● **Problem description**
With all pictures excluded, restate the records that follow exactly as written.

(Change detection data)
####################

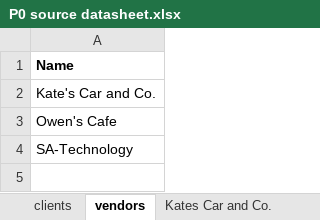
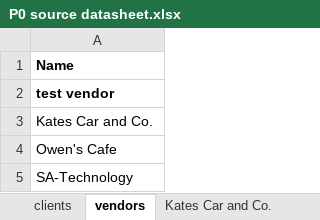
Before and after one commit to 210927-Reston-UiPath/Yu_T_Bradburn_K-P0, an Excel workbook: P0 source datasheet.xlsx, sheet vendors, drawn as a sheet; values as stored, in another font and other column widths than the file's, no borders; the diff names each change by its address in the sheet, - before the commit and + after, or states it on an @@ line.

```diff
--- a/P0 source datasheet.xlsx (sheet vendors)
+++ b/P0 source datasheet.xlsx (sheet vendors)
-A2: Kate's Car and Co.
+A2: test vendor
-A2 bold: off
+A2 bold: on
+row 3: Kates Car and Co.
```
Also changed, not shown: 1 other file.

####################

● **Response area**
Before and after one commit to 210927-Reston-UiPath/Yu_T_Bradburn_K-P0, an Excel workbook: P0 source datasheet.xlsx, sheet vendors, drawn as a sheet; values as stored, in another font and other column widths than the file's, no borders; the diff names each change by its address in the sheet, - before the commit and + after, or states it on an @@ line.

```diff
--- a/P0 source datasheet.xlsx (sheet vendors)
+++ b/P0 source datasheet.xlsx (sheet vendors)
-A2: Kate's Car and Co.
+A2: test vendor
-A2 bold: off
+A2 bold: on
+row 3: Kates Car and Co.
```
Also changed, not shown: 1 other file.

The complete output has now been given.